(Modification records)
──────

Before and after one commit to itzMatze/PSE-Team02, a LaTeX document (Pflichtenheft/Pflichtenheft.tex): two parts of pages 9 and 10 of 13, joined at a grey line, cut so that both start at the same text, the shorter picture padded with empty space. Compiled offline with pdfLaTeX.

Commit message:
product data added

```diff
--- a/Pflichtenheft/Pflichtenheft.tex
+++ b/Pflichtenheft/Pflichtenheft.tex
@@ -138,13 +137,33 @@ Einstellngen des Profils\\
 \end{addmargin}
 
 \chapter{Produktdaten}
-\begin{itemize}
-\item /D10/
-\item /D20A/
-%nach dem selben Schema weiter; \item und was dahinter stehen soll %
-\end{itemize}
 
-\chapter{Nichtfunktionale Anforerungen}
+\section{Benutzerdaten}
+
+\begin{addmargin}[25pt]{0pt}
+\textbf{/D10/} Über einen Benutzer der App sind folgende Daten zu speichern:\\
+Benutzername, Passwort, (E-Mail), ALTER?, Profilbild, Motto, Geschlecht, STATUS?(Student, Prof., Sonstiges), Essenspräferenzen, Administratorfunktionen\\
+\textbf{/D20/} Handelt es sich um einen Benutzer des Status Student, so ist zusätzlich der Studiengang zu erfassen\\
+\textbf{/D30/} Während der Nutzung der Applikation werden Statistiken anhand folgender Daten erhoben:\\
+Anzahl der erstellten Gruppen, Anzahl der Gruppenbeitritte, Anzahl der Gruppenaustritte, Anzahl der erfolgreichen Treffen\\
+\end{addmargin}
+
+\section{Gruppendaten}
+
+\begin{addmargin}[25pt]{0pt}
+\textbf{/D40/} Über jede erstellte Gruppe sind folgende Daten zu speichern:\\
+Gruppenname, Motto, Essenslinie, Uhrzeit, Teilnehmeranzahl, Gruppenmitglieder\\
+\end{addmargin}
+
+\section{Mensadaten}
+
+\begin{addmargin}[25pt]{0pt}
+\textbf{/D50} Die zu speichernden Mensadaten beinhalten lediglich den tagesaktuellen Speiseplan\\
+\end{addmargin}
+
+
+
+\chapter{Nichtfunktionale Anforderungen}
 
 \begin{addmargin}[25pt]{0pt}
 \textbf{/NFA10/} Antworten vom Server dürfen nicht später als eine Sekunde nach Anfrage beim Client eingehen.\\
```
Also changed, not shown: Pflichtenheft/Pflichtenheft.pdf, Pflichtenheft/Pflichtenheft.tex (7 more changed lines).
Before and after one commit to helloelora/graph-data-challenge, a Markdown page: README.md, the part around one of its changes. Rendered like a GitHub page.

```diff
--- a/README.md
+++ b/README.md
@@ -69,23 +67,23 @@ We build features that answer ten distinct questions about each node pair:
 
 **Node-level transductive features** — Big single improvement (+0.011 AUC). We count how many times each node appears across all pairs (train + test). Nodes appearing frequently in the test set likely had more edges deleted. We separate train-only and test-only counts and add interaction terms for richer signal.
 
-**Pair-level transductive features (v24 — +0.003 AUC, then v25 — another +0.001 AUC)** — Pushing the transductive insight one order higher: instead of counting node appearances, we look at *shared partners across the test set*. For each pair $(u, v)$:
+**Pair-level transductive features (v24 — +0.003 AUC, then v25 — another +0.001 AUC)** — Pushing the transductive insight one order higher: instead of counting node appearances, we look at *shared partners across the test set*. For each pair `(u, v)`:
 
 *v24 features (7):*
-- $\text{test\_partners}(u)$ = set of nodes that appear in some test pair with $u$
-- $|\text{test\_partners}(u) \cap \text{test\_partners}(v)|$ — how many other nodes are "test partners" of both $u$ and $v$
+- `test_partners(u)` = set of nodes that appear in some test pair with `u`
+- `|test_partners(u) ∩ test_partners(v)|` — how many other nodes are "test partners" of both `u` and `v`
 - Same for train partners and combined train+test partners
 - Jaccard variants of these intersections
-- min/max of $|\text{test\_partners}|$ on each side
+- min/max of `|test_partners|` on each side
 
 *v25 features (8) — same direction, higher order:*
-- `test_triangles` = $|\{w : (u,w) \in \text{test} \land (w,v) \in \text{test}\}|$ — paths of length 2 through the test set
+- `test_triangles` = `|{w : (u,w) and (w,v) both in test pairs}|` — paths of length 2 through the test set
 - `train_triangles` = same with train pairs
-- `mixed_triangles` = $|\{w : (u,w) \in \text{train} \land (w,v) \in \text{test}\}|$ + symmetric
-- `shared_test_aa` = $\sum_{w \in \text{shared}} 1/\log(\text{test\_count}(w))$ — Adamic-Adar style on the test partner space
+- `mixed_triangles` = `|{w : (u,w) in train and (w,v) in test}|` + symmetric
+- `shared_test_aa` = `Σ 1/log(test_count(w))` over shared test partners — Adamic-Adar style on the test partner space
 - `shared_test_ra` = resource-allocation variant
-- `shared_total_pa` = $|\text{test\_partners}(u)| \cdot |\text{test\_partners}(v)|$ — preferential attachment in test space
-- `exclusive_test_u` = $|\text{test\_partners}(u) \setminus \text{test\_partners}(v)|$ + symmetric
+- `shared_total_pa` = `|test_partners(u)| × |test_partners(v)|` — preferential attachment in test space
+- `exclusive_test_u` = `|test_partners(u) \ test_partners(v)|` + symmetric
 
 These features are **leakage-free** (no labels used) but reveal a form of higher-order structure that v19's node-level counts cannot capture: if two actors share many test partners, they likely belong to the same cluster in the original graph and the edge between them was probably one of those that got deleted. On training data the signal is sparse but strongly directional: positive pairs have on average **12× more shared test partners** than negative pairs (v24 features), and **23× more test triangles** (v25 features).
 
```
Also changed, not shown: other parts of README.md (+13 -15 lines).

──────

● Exercise objective: In the entries above, find each line that has the word "space". Copy it.

● Exercise solution:
Before and after one commit to itzMatze/PSE-Team02, a LaTeX document (Pflichtenheft/Pflichtenheft.tex): two parts of pages 9 and 10 of 13, joined at a grey line, cut so that both start at the same text, the shorter picture padded with empty space. Compiled offline with pdfLaTeX.
-- `shared_test_aa` = $\sum_{w \in \text{shared}} 1/\log(\text{test\_count}(w))$ — Adamic-Adar style on the test partner space
+- `shared_test_aa` = `Σ 1/log(test_count(w))` over shared test partners — Adamic-Adar style on the test partner space
-- `shared_total_pa` = $|\text{test\_partners}(u)| \cdot |\text{test\_partners}(v)|$ — preferential attachment in test space
+- `shared_total_pa` = `|test_partners(u)| × |test_partners(v)|` — preferential attachment in test space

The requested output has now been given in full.